As radical terrorists ramp up their online recruitment, social media services like Twitter often bear the brunt of criticism for failing to curb their outreach. But sometimes Google gets an earful too, leading them to research how to counter to the narrative ISIS spreads online. To that end, the search giant's subsidiary incubator Jigsaw has spent the last year building a program that uses its own advertising tech to persuade potential recruits not to join the extremist organization. Their next phase, beginning this month, will deploy it in North America to target both possible terrorist sympathizers and white supremacists.
The program, called Redirect Method, activates when anyone searches with keywords or phrases used by ISIS supporters. Alongside results, it places advertisements leading to pre-existing YouTube channels with videos Jigsaw believes can undo the terrorist group's cult-like brainwashing, according to Wired.
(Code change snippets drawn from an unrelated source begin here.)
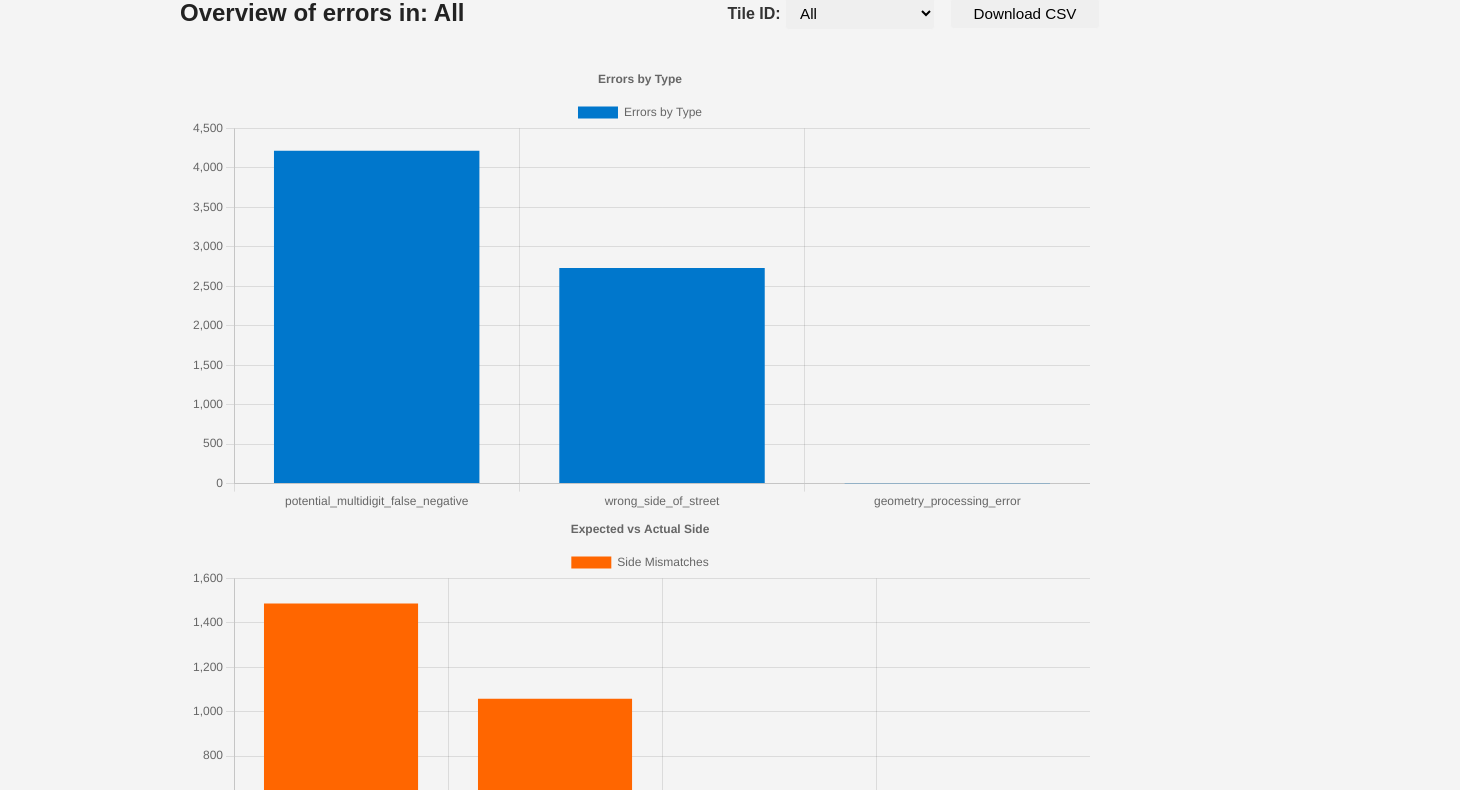
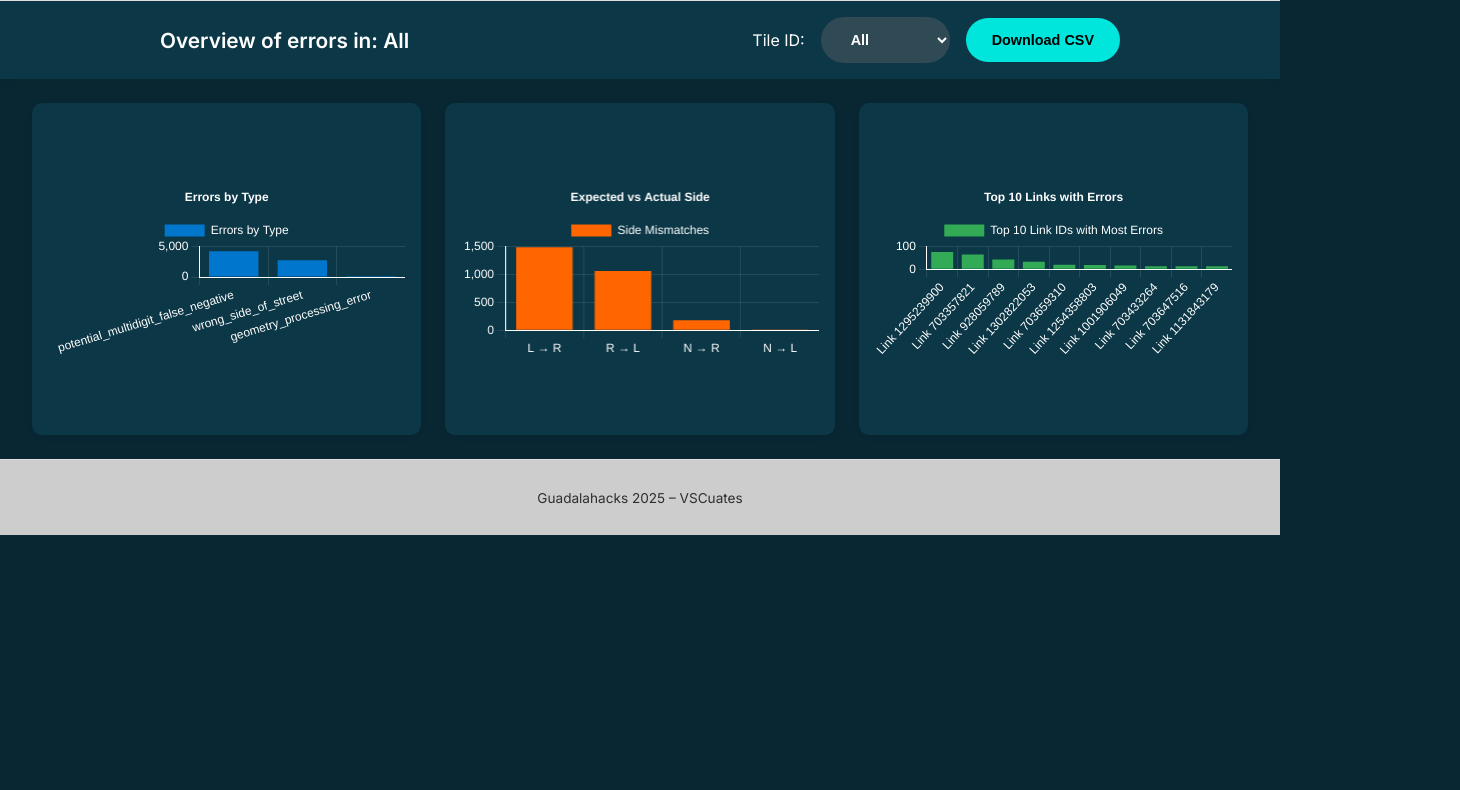
Before and after one commit to Alfredcrmn/guadalahacks2025, a plain HTML site: page dashboard/index.html in a window 1280 px wide. Shown: the part 132-922 px from the top of the page, 1460 px wide, since content can reach past the window. After the commit the page ends 800 px from the top, so only its background shows below. Drawn offline with nearby package versions, Linux system fonts and the light colour scheme; files whose address does not match are found by name.

Commit message:
CSS
Updated CSS to imitate the HERE brand recognition pattern better

```diff
--- a/dashboard/index.html
+++ b/dashboard/index.html
@@ -2,48 +2,49 @@
 <html lang="en">
   <head>
     <meta charset="UTF-8" />
-  <meta name="viewport" content="width=device-width, initial-scale=1.0"/>
-  <title>Errors Report Dashboard</title>
-  <link rel="stylesheet" href="styles.css">
+    <meta name="viewport" content="width=device-width, initial-scale=1.0" />
+    <title>VSCuates Geo QA Dashboard</title>
+    <link rel="stylesheet" href="styles.css" />
+    <link rel="preconnect" href="https://fonts.googleapis.com" />
+    <link rel="preconnect" href="https://fonts.gstatic.com" crossorigin />
+    <link
+      href="https://fonts.googleapis.com/css2?family=Inter:wght@400;600&display=swap"
+      rel="stylesheet"
+    />
   </head>
   <body>
-  <header>
+    <header id="TopBar">
       <h1>Errors Report Dashboard</h1>
+      <img src="VSC.jpg" alt="VSCuates Logo" id="logo1" />
     </header>
 
     <section id="filters" class="filters-bar">
       <div class="filters-left">
-        <h2>Overview of errors in:</h2>
+        <h2 id="overviewTitle">Overview of errors in: All</h2>
       </div>
-
       <div class="filters-right">
-        <label>
-        Tile ID:
+        <label for="tileFilter">Tile ID:</label>
         <select id="tileFilter">
           <option value="">All</option>
-            <!-- opciones dinámicas -->
         </select>
-        </label>
-
         <button id="downloadCsv">Download CSV</button>
       </div>
     </section>
 
-
-  <section id="charts">
-    <div id="chart-errors-type">
-      <canvas id="chartByType" width="400" height="200"></canvas>
+    <!-- Graph container as a single view -->
+    <main id="dashboard">
+      <div class="graph-grid">
+        <div class="graph-card">
+          <canvas id="chartByType"></canvas>
         </div>
-
-    <div id="chart-errors-direction">
-      <canvas id="chartBySide" width="400" height="200"></canvas>
+        <div class="graph-card">
+          <canvas id="chartBySide"></canvas>
         </div>
-
-    <div id="chart-errors-link">
-      <canvas id="chartByLink" width="400" height="200"></canvas>
+        <div class="graph-card">
+          <canvas id="chartByLink"></canvas>
         </div>
-  </section>
-
+      </div>
+    </main>
 
     <footer>
       <p>Guadalahacks 2025 – VSCuates</p>
--- a/dashboard/scripts.js
+++ b/dashboard/scripts.js
@@ -8,9 +8,9 @@ document.addEventListener("DOMContentLoaded", () => {
 
   // Cargar los tiles desde tiles.json
   fetch("tiles.json")
-    .then(response => response.json())
-    .then(tileIds => {
-      tileIds.forEach(tileId => {
+    .then((response) => response.json())
+    .then((tileIds) => {
+      tileIds.forEach((tileId) => {
         const option = document.createElement("option");
         option.value = tileId;
         option.textContent = tileId;
@@ -23,7 +23,7 @@ document.addEventListener("DOMContentLoaded", () => {
       // Cargar todos los errores al inicio
       loadAndDisplayAllErrors();
     })
-    .catch(error => {
+    .catch((error) => {
       console.error("Error loading tiles.json:", error);
     });
 
@@ -55,7 +55,7 @@ async function loadAndDisplayErrors(tileId) {
 async function loadErrorsForTile(tileId) {
   const sources = [
     `/outputs/validation_multidigit/errors_${tileId}.json`,
-    `/outputs/validation_side/errors_${tileId}.json`
+    `/outputs/validation_side/errors_${tileId}.json`,
   ];
 
   let allErrors = [];
@@ -82,8 +82,8 @@ async function loadAndDisplayAllErrors() {
   console.log("🔁 Cargando todos los errores...");
 
   const tileIds = await fetch("tiles.json")
-    .then(res => res.json())
-    .catch(err => {
+    .then((res) => res.json())
+    .catch((err) => {
       console.error("Error loading tiles.json:", err);
       return [];
     });
@@ -118,7 +118,7 @@ function renderChartByType(errors) {
   if (chartTypeInstance) chartTypeInstance.destroy();
 
   const counts = {};
-  errors.forEach(e => {
+  errors.forEach((e) => {
     const type = e.error_type;
     counts[type] = (counts[type] || 0) + 1;
   });
@@ -126,28 +126,46 @@ function renderChartByType(errors) {
   const labels = Object.keys(counts);
   const values = Object.values(counts);
 
-  chartTypeInstance = new Chart(document.getElementById('chartByType'), {
-    type: 'bar',
+  chartTypeInstance = new Chart(document.getElementById("chartByType"), {
+    type: "bar",
     data: {
       labels,
-      datasets: [{
-        label: 'Errors by Type',
+      datasets: [
+        {
+          label: "Errors by Type",
           data: values,
-        backgroundColor: '#0077cc'
-      }]
+          backgroundColor: "#0077cc",
+        },
+      ],
     },
     options: {
       plugins: {
         title: {
           display: true,
-          text: 'Errors by Type'
-        }
+          text: "Errors by Type",
+          color: "white",
+        },
+        legend: {
+          labels: {
+            color: "white", // Add this line
+          },
+        },
       },
       responsive: true,
   scales: {
-        y: { beginAtZero: true }
+    y: {
+      beginAtZero: true,
+      ticks: { color: 'white' }, // Add this line
+      grid: { color: 'rgba(255, 255, 255, 0.1)' },
+      border: { color: 'white' }
+    },
+    x: { // Add this block
+      ticks: { color: 'white' },
+      grid: { color: 'rgba(255, 255, 255, 0.1)' },
+      border: { color: 'white' }
     }
-    }
+  },
+    },
   });
 }
 
@@ -156,7 +174,7 @@ function renderChartBySideMismatch(errors) {
   if (chartSideInstance) chartSideInstance.destroy();
 
   const mismatchCounts = {};
-  errors.forEach(e => {
+  errors.forEach((e) => {
     if (!e.expected_side || !e.actual_side) return;
     const combo = `${e.expected_side} → ${e.actual_side}`;
     mismatchCounts[combo] = (mismatchCounts[combo] || 0) + 1;
@@ -165,28 +183,46 @@ function renderChartBySideMismatch(errors) {
   const labels = Object.keys(mismatchCounts);
   const values = Object.values(mismatchCounts);
 
-  chartSideInstance = new Chart(document.getElementById('chartBySide'), {
-    type: 'bar',
+  chartSideInstance = new Chart(document.getElementById("chartBySide"), {
+    type: "bar",
     data: {
       labels,
-      datasets: [{
-        label: 'Side Mismatches',
+      datasets: [
+        {
+          label: "Side Mismatches",
           data: values,
-        backgroundColor: '#ff6600'
-      }]
+          backgroundColor: "#ff6600",
+        },
+      ],
     },
     options: {
       plugins: {
         title: {
           display: true,
-          text: 'Expected vs Actual Side'
-        }
+          text: "Expected vs Actual Side",
+          color: "white",
+        },
+        legend: {
+          labels: {
+            color: "white", // Add this line
+          },
+        },
       },
       responsive: true,
   scales: {
-        y: { beginAtZero: true }
+    y: {
+      beginAtZero: true,
+      ticks: { color: 'white' }, // Add this line
+      grid: { color: 'rgba(255, 255, 255, 0.1)' },
+      border: { color: 'white' }
+    },
+    x: { // Add this block
+      ticks: { color: 'white' },
+      grid: { color: 'rgba(255, 255, 255, 0.1)' },
+      border: { color: 'white' }
     }
-    }
+  },
+    },
   });
 }
 
@@ -195,7 +231,7 @@ function renderChartByLink(errors) {
   if (chartLinkInstance) chartLinkInstance.destroy();
 
   const linkCounts = {};
-  errors.forEach(e => {
+  errors.forEach((e) => {
     const link = e.link_id;
     linkCounts[link] = (linkCounts[link] || 0) + 1;
   });
@@ -207,27 +243,45 @@ function renderChartByLink(errors) {
   const labels = sorted.map(([link]) => `Link ${link}`);
   const values = sorted.map(([, count]) => count);
 
-  chartLinkInstance = new Chart(document.getElementById('chartByLink'), {
-    type: 'bar',
+  chartLinkInstance = new Chart(document.getElementById("chartByLink"), {
+    type: "bar",
     data: {
       labels,
-      datasets: [{
-        label: 'Top 10 Link IDs with Most Errors',
+      datasets: [
+        {
+          label: "Top 10 Link IDs with Most Errors",
           data: values,
-        backgroundColor: '#33aa55'
-      }]
+          backgroundColor: "#33aa55",
+        },
+      ],
     },
     options: {
       plugins: {
         title: {
           display: true,
-          text: 'Top 10 Links with Errors'
-        }
+          text: "Top 10 Links with Errors",
+          color: "white",
+        },
+        legend: {
+          labels: {
+            color: "white", // Add this line
+          },
+        },
       },
       responsive: true,
   scales: {
-        y: { beginAtZero: true }
+    y: {
+      beginAtZero: true,
+      ticks: { color: 'white' }, // Add this line
+      grid: { color: 'rgba(255, 255, 255, 0.1)' },
+      border: { color: 'white' }
+    },
+    x: { // Add this block
+      ticks: { color: 'white' },
+      grid: { color: 'rgba(255, 255, 255, 0.1)' },
+      border: { color: 'white' }
     }
-    }
+  },
+    },
   });
 }
--- a/dashboard/styles.css
+++ b/dashboard/styles.css
@@ -1,130 +1,150 @@
-/* http://meyerweb.com/eric/tools/css/reset/ v2.0 | 20110126 */
-@import url('https://fonts.googleapis.com/css2?family=Inter&display=swap');
-
-html, body, div, span, applet, object, iframe,
-h1, h2, h3, h4, h5, h6, p, blockquote, pre,
-a, abbr, acronym, address, big, cite, code,
-del, dfn, em, img, ins, kbd, q, s, samp,
-small, strike, strong, sub, sup, tt, var,
-b, u, i, center,
-dl, dt, dd, ol, ul, li,
-fieldset, form, label, legend,
-table, caption, tbody, tfoot, thead, tr, th, td,
-article, aside, canvas, details, embed,
-figure, figcaption, footer, header, hgroup,
-menu, nav, output, ruby, section, summary,
-time, mark, audio, video {
-  margin: 0;
-  padding: 0;
-  border: 0;
-  font-size: 100%;
-  font: inherit;
-  vertical-align: baseline;
-}
-/* HTML5 display-role reset for older browsers */
-article, aside, details, figcaption, figure,
-footer, header, hgroup, menu, nav, section {
-  display: block;
-}
-body {
-  line-height: 1;
-  padding: 180px;
-  padding-top: 60px;
-}
-ol, ul {
-  list-style: none;
-}
-blockquote, q {
-  quotes: none;
-}
-blockquote::before, blockquote::after,
-q::before, q::after {
-  content: '';
-  content: none;
-}
-table {
-  border-collapse: collapse;
-  border-spacing: 0;
-}
-
-* {
-  margin: 0;
-  padding: 0;
-  box-sizing: border-box;
+:root {
+  --primary: #00e6dc;
+  --background: #f5f7fa;
+  --text-color: #111;
+  --card-radius: 10px;
+  --text-color: #0C3747;
+  --card-shadow: 0 2px 8px rgba(0, 0, 0, 0.04);
+  --font: 'Inter', sans-serif;
 }
 
 body {
-  font-family: Arial, sans-serif;
-  line-height: 1.6;
-  background-color: #f4f4f4;
-  color: #333;
+  font-family: var(--font);
+  background-color: #092732;
+  color: var(--text-color);
+  margin: 0;
+  padding: 0;
 }
 
 /* Header */
-header {
-  width: 100vw;
+#TopBar {
+  display: flex;
+  align-items: center;
+  padding: 1rem 10rem;
+  background: #fff;
+  border-bottom: 1px solid #e0e0e0;
 }
 
-header h1 {
-  font-size: 1.8rem;
+#TopBar img#logo1 {
+  height: 100px;
+  margin-right: 1rem;
+  margin-left: auto;
 }
 
-/* Filters */
-/* Filters bar styled like dashboard toolbar */
+#TopBar h1 {
+  font-size: 2rem;
+  font-weight:999;
+}
+
+/* Filter Bar */
 .filters-bar {
   display: flex;
   justify-content: space-between;
   align-items: center;
-  margin: 20px 0;
-  flex-wrap: wrap;
+  padding: 1rem 10rem;
+  background: var(--text-color);
+  box-shadow: var(--card-shadow);
+  color: white;
+  margin: 0 auto;
+}
+
+#tileFilter{
+  background: #2f4a55;
+  border: none;
+  color: white;
+}
+
+#tileFilter:hover{
+  background: #70aec7;
+}
+
+#overviewTitle {
+  font-size: 1.3rem;
+  font-weight: bold;
+  color: white;
+  margin: 0;
 }
 
 .filters-left h2 {
-  font-size: 1.5rem;
-  font-weight: bold;
-  color: #222;
+  font-size: 1.1rem;
+  margin: 0;
 }
 
 .filters-right {
   display: flex;
   align-items: center;
-  gap: 10px;
+  gap: 1rem;
 }
-
-.filters-right label {
-  font-weight: bold;
-  margin-right: 5px;
-}
-
 
 .filters-right select,
 .filters-right button {
-  padding: 6px 10px;
-  font-size: 0.95rem;
-  border: 1px solid #f4f4f4;
-  border-radius: 4px;
-  width: 150px;
+  padding: 14px 26px;
+  font-size: 0.9rem;
+  border: 1px solid #ccc;
+  border-radius: 50px;
+  font-weight: 590;
+  transition: all 0.3s ease;
 }
 
-/*Charts*/
-
-#charts {
-  margin: 20px 0;
-  padding: 10px;
-  background-color: f4f4f4;
-
+.filters-right select:hover,
+.filters-right button:hover {
+  background-color: #f5f5f5;
+  border-color: #aaa;
+  transform: translateY(-2px);
+  box-shadow: 0 4px 8px rgba(0, 0, 0, 0.1);
 }
 
-canvas {
-  max-width: 100%;
+#downloadCsv {
+  background-color: var(--primary);
+  transition: all 0.3s ease;
+  border: none;
 }
 
+#downloadCsv:hover {
+  background-color: var(--primary-dark, #4affed);
+  transform: translateY(-2px);
+}
+
+/* Dashboard layout */
+#dashboard {
+  padding: 1.5rem 2rem;
+  max-width: 1400px;
+  margin: auto;
+}
+
+.graph-grid {
+  display: grid;
+  grid-template-columns: repeat(auto-fit, minmax(360px, 1fr));
+  gap: 1.5rem;
+}
+
+#canvas{
+  color:white;
+}
+
+.graph-card {
+  background: #0c3747;
+  color:white;
+  padding: 1rem;
+  border-radius: var(--card-radius);
+  box-shadow: var(--card-shadow);
+  height: 300px;
+  display: flex;
+  align-items: center;
+  justify-content: center;
+}
+
+.graph-card canvas {
+  max-width: 100%;
+  max-height: 100%;
+}
 
 /* Footer */
 footer {
   text-align: center;
-  font-size: 0.9rem;
-  color: #777;
-  padding-top: 10px;
-  border-top: 1px solid #ddd;
+  padding: 1rem;
+  font-size: 0.85rem;
+  color: #2e2e2e;
+  background: #cdcdcd;
+  border-top: 1px solid #e0e0e0;
 }
```
Also changed, not shown: dashboard/HERE_logo.svg.png (added), dashboard/VSC.jpg (added). Lines whose indentation alone changed are shown as unchanged.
They include testimonials from former extremists, imams denouncing the Islamic extremists and more — what the Google think tank hopes can counterbalance ISIS's propaganda with critical accounts.
"This came out of an observation that there's a lot of online demand for ISIS material, but there are also a lot of credible organic voices online debunking their narratives," Jigsaw head of research and development Yasmin Green told Wired. "The Redirect Method is at its heart a targeted advertising campaign: Let's take these individuals who are vulnerable to ISIS' recruitment messaging and instead show them information that refutes it."
The program has seen some success: Over a two-month trial earlier this year, more than 300,000 users clicked into the Jigsaw-chosen YouTube channels. This month, they plan a second-phase relaunch of the Redirect Method to target North American extremists, specifically targeting both potential ISIS recruits and white supremacists.
While social media networks have a social responsibility to cooperate with government authorities in tracking whom they deem threats, Green told Wired, the Redirect Method doesn't trace users after sending them to the deprogramming YouTube accounts. She sees it as an extension of Google's core mission to make information more accessible, arming individuals to combat the one-sided influence ISIS holds on potential recruits.